Let's talk

Snow in the Cañada

8 January 2021

As Madrid plunges to -11°C this week and sees historic snowfall that is predicted to be the most snow this century will ever have, children of the Cañada Real Sector 6 forget their traumas for a moment and enjoy the magic of their world in white.

Let's talk

The power and art of protest photography

6 November 2020

The sun sets at around 4 pm in Warsaw, so it’s dark by the time protestors can leave their offices, schools and factories. As soon as they’re out of work, they wrap up warm, often in black and red, and head to the streets to protest against the patriarchal ruling class.

Let's talk

As Lavapiés’ food banks endure, it’s time to get involved

27 August 2020

Vecinas de Lavapiés are an incredible group of neighbours serving daily meals and weekly food supplies to their fellow neighbours. They’re the little sister of La Cuba, one of Lavapiés’ first Covid-19 relief food banks, and Vecinas have joined forced with Plaza Solidaria, a long-standing local association you may have spotted distributing hot food on Plaza de Tirso de Molina over the years.

Let's talk

We need to talk about Madrid’s ‘Tourist Saviour Complex’

6 August 2020

Just as Spain was finally starting to recover from its last financial crisis, the deepest recession we’ve ever witnessed has only just begun. Poverty, inequality and reliance on precarious work inflicted by a decade of government-imposed austerity remains all around us, and the few tourists that trickle in today – just as their pre-pandemic forefathers did – continue to feed into this.

Let's talk

#RegularizaciónYa: Spain’s anti-racism and anti-colonialism movement

30 June 2020
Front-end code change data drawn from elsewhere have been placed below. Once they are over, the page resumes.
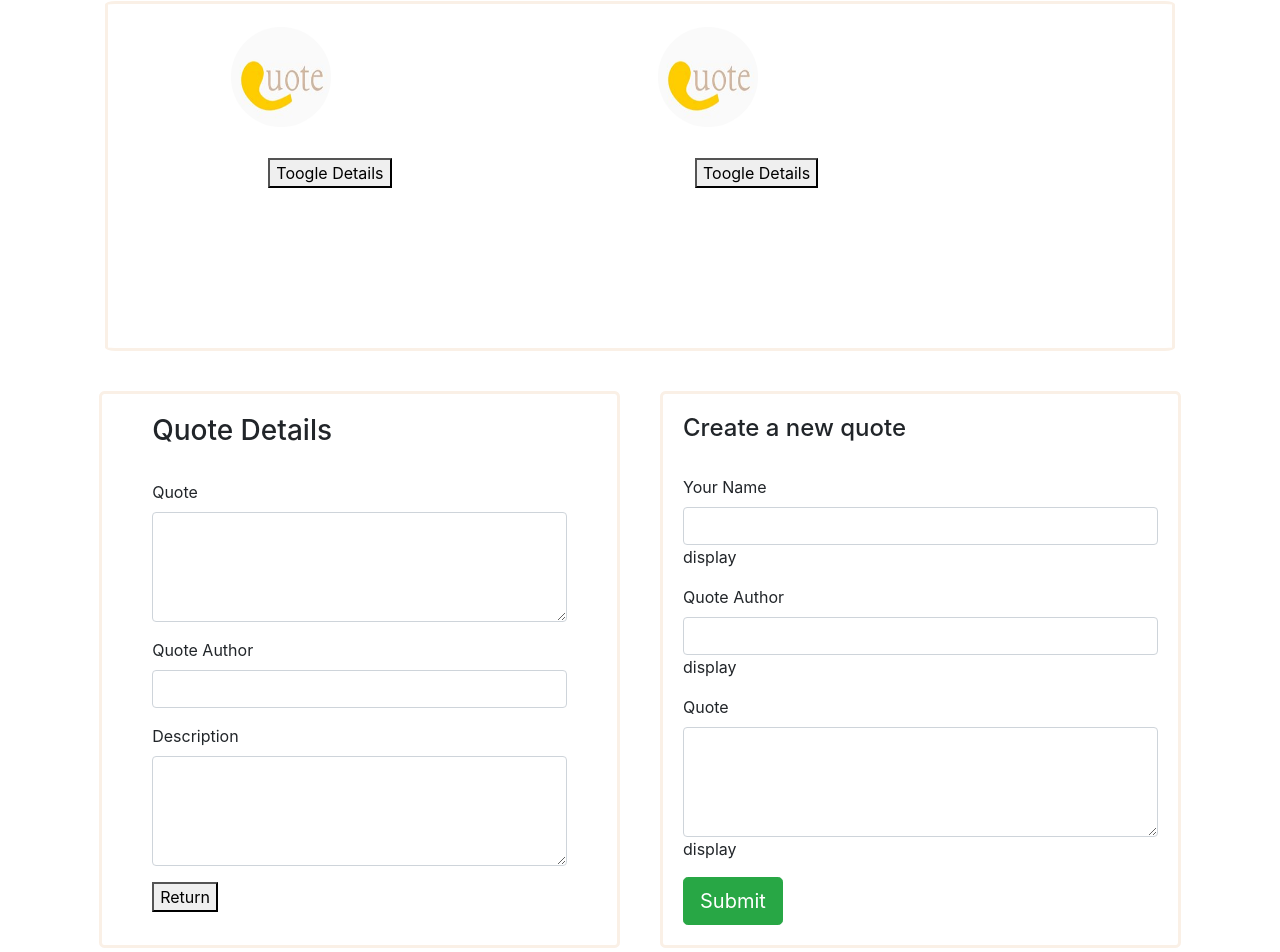
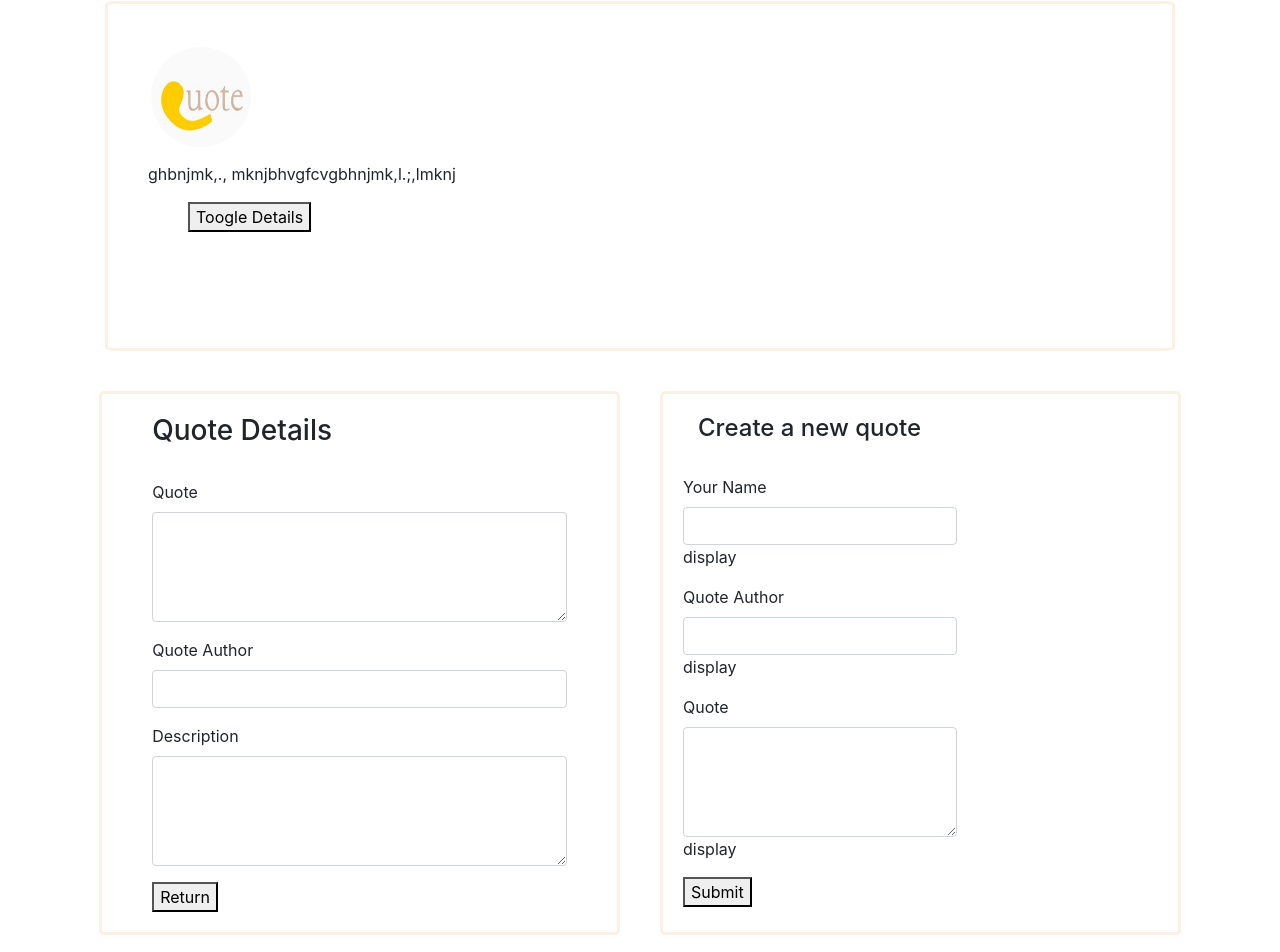
Before and after one commit to Dun-Njuguna/Quotes, an Angular app: page / in a window 1280 px wide. Shown: the part 1123-2075 px from the top of the page. Built offline with nearby package versions, Linux system fonts and the light colour scheme.

Commit message:
allowed user to enter a quote

```diff
--- a/src/app/app.module.ts
+++ b/src/app/app.module.ts
@@ -7,6 +7,7 @@ import { QuoteDisplayComponent } from './quote-display/quote-display.component';
 import { QuoteDetailsComponent } from './quote-details/quote-details.component';
 import {FormsModule} from '@angular/forms';
 import { DetailsComponent } from './details/details.component';
+import { DetailsFormComponent } from './details-form/details-form.component';
 
 
 @NgModule({
@@ -15,6 +16,7 @@ import { DetailsComponent } from './details/details.component';
     QuoteDisplayComponent,
     QuoteDetailsComponent,
     DetailsComponent,
+    DetailsFormComponent,
 
   ],
   imports: [
--- a/src/app/quote-display/quote-display.component.css
+++ b/src/app/quote-display/quote-display.component.css
@@ -8,9 +8,9 @@
   border-color: #FAF0E6;
 }
 .sample{
-  /* margin-left: 25px;
+  margin-left: 25px;
   margin-right: 25px;
-  padding: 20px; */
+  padding: 20px;
 }
 .logo {
   height: 100px;
@@ -19,7 +19,7 @@
   margin: 3px;
   margin-bottom: 15px;
 }
-.display{
+ .display{
   margin: 20px;
   padding: 20px;
   border-style: solid;
--- a/src/app/quote-display/quote-display.component.html
+++ b/src/app/quote-display/quote-display.component.html
@@ -1,6 +1,7 @@
+
 <div class="container middle">
   <div  *ngFor='let goal of userQuotes;let i = index' class="row content justify-content-center">
-    <div class="col-md-5 sample">
+    <div class="col-md-12 sample">
       <img class="logo" src="../assets/quote-logo.jpg" alt="">
       <p>{{goal.quote}}</p>
         <div>
@@ -9,17 +10,6 @@
             <app-details *ngIf="goal.showName" [goal]='goal'></app-details>
           </ul>
         </div>
-    </div>
-
-    <div class="col-md-5 sample">
-      <img class="logo" src="../assets/quote-logo.jpg" alt="">
-      <p>{{goal.quote}}</p>
-      <div>
-        <ul>
-          <button (click)='toogleDetails(i)'>Toogle Details</button>
-          <app-details *ngIf="goal.showName" [goal]='goal'></app-details>
-        </ul>
-      </div>
     </div>
   </div>
 </div>
@@ -30,34 +20,7 @@
       <app-quote-details></app-quote-details>
     </div>
     <div class="col-md-5 display">
-      <h4>Create a new quote</h4><br>
-      <form (ngSubmit)='submitQuote()' #quoteForm='ngForm'>
-        <div class="form-group">
-          <label for="name">Your Name</label>
-          <input type="text" required class="form-control" id="name" [(ngModel)]="allNewQuote.name" name="name" #name="ngModel">
-          <div [hidden]="name.valid || name.pristine" class="alert alert-danger">
-            <p> Filled is Required</p>
-          </div>
-          display{{allNewQuote.name}}
-        </div>
-        <div class="form-group">
-          <label for="name">Quote Author</label>
-          <input type="text" required class="form-control" id="author" [(ngModel)]="allNewQuote.author" name="author" #author="ngModel">
-          <div [hidden]="author.valid || author.pristine" class="alert alert-danger">
-            <p> Filled is Required</p>
-          </div>
-          display{{allNewQuote.author}}
-        </div>
-        <div class="form-group">
-          <label for="description">Quote</label>
-          <textarea class="form-control" id="quote" rows="4" [(ngModel)]="allNewQuote.quote" name="quote" required #quote="ngModel"></textarea>
-          <div [hidden]="quote.valid || quote.pristine" class="alert alert-danger">
-            <p> Filled is Required</p>
-          </div>
-          display{{allNewQuote.quote}}
-        </div>
-        <button type="button" name="button" class="btn btn-success btn-lg">Submit</button>
-      </form>
-    </div>
+      <app-details-form (addsQuote) = "addQuote($event)"></app-details-form>
   </div>
+
 </div>
--- a/src/app/quote-display/quote-display.component.ts
+++ b/src/app/quote-display/quote-display.component.ts
@@ -1,4 +1,4 @@
-import { Component, OnInit, Output,EventEmitter  } from '@angular/core';
+import { Component, OnInit, Output,EventEmitter,Input } from '@angular/core';
 import {Quotes} from '../quotes';
 
 @Component({
@@ -6,27 +6,22 @@ import {Quotes} from '../quotes';
   templateUrl: './quote-display.component.html',
   styleUrls: ['./quote-display.component.css']
 })
+
+
 export class QuoteDisplayComponent implements OnInit {
 
-
-    userQuotes = [
-      new Quotes(1,"dun","Charlotte Brontë, Jane Eyre","“I am no bird; and no net ensnares me: I am a free human being with an independent will.”"),
-      new Quotes(2,"duncan","Charlotte Brontë, Jane Eyre","")
-    ]
-
-    allNewQuote = new Quotes(0,"","","");
-    @Output() addsQuote = new EventEmitter <Quotes>();
+    userQuotes: any[];
     constructor() {
-
+        this.userQuotes= [
+          new Quotes(1,"dun","Charlotte Brontë Jane Eyre","“I am no bird; and no net ensnares me: I am a free human being with an independent will.”"),
+          new Quotes(2,"duncan","Jane Eyre","ghbnjmk,., mknjbhvgfcvgbhnjmk,l.;,lmknj")
+        ]
     }
-    submitQuote() {
-      this.addsQuote.emit(this.allNewQuote);
-    }
-
     addQuote(newQuote) {
       let userLength = this.userQuotes.length;
-      newQuote.id = userLength + 1;
+      newQuote.id = userLength+1;
       this.userQuotes.push(newQuote);
+      console.log(this.userQuotes);
     }
 
     toogleDetails(index){
```
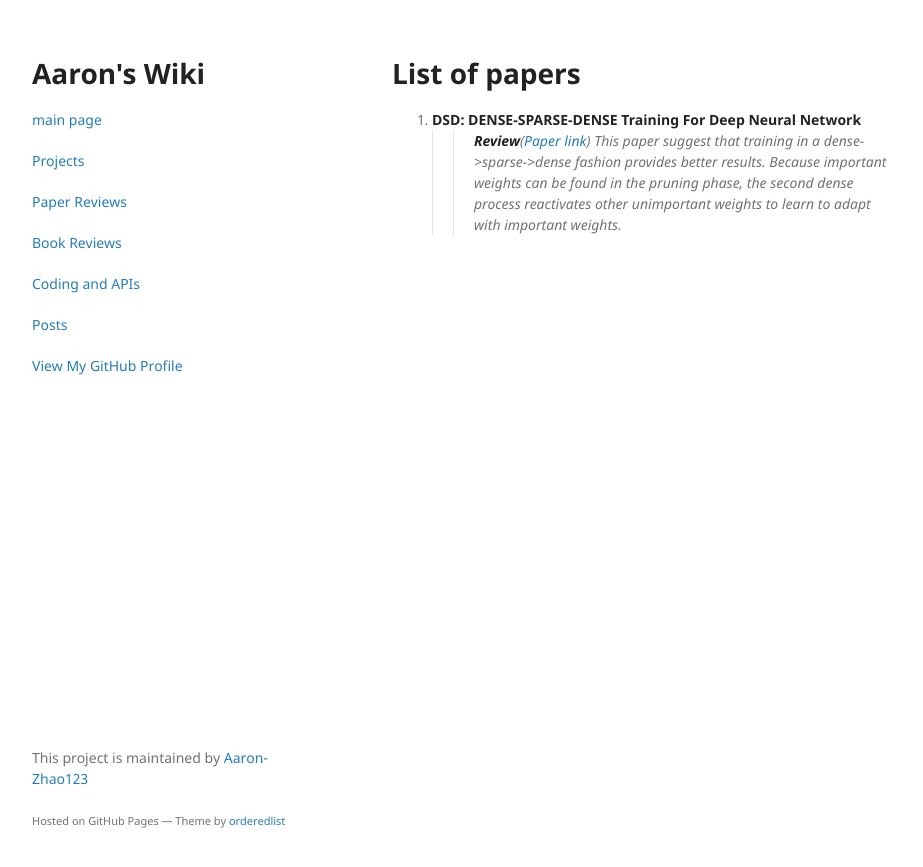
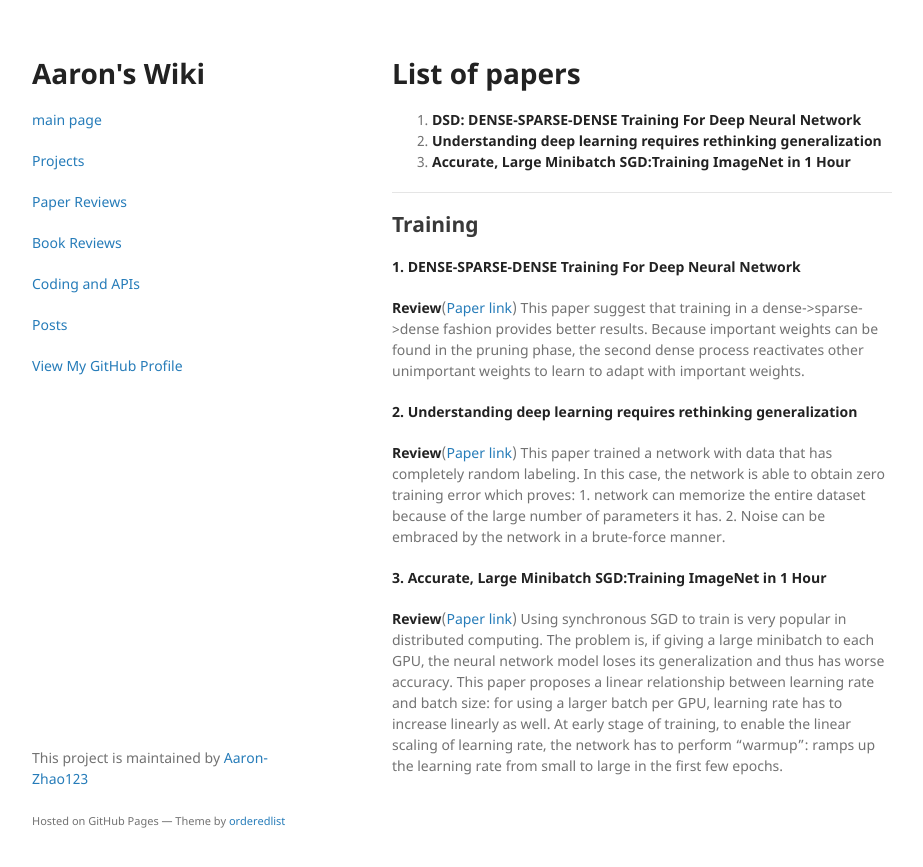
Before and after one commit to Aaron-Zhao123/blog, a Jekyll site: the page built from papers/train/train_summary.md, in a window 1280 px wide. Shown: the top 867 px of the page, without its empty margins (178-1101 px from the left). Built offline with Jekyll 4.4.1, drawn with Linux system fonts in a browser that asks for light colours; our own code applies the rules of GitHub Pages for plain Markdown files.

Commit message:
added reviews

```diff
--- a/papers/train/train_summary.md
+++ b/papers/train/train_summary.md
@@ -4,9 +4,29 @@ layout: default
 
 # [](#list) List of papers
   1. **DSD:  DENSE-SPARSE-DENSE Training For Deep Neural Network**
-  > > **Review**([Paper link](https://arxiv.org/pdf/1607.04381.pdf))
-  > > This paper suggest that training in a dense->sparse->dense fashion provides
-  better results.
-  > > Because important weights can be found in the pruning phase, the second
-  dense process reactivates other unimportant weights to learn to adapt with
-  important weights.
+  2. **Understanding deep learning requires rethinking generalization**
+  3. **Accurate, Large Minibatch SGD:Training ImageNet in 1 Hour**
+
+* * *
+
+## <a id="Training Methods"></a>Training
+
+#### **1. DENSE-SPARSE-DENSE Training For Deep Neural Network**
+**Review**([Paper link](https://arxiv.org/pdf/1607.04381.pdf))
+This paper suggest that training in a dense->sparse->dense fashion provides
+better results.
+Because important weights can be found in the pruning phase, the second
+dense process reactivates other unimportant weights to learn to adapt with important weights.
+
+#### **2. Understanding deep learning requires rethinking generalization**
+**Review**([Paper link](https://arxiv.org/abs/1611.03530))
+This paper trained a network with data that has completely random labeling.
+In this case, the network is able to obtain zero training error which proves: 1. network can memorize the entire dataset because of the large number of parameters it has. 2. Noise can be embraced by the network in a brute-force manner.
+
+#### **3. Accurate, Large Minibatch SGD:Training ImageNet in 1 Hour**
+
+**Review**([Paper link](https://research.fb.com/wp-content/uploads/2017/06/imagenet1kin1h5.pdf))
+Using synchronous SGD to train is very popular in distributed computing.
+The problem is, if giving a large minibatch to each GPU, the neural network model loses its generalization and thus has worse accuracy.
+This paper proposes a linear relationship between learning rate and batch size: for using a larger batch per GPU, learning rate has to increase linearly as well.
+At early stage of training, to enable the linear scaling of learning rate, the network has to perform "warmup": ramps up the learning rate from small to large in the first few epochs.
```
Also changed, not shown: papers/pruning/pruning_summary.md (+19 -4 lines).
Immigrant exploitation is all around us. Many of Spain’s 600,000 undocumented migrants are essential workers, They pick Europe’s vegetables and keep them cheap, they take care of the elderly, clean the hospitals, deliver us food, build our homes and allow us to stay confined in them during the pandemic. Institutional exploitation of immigrants must stop, and that is exactly what Regularización Ya are here to do.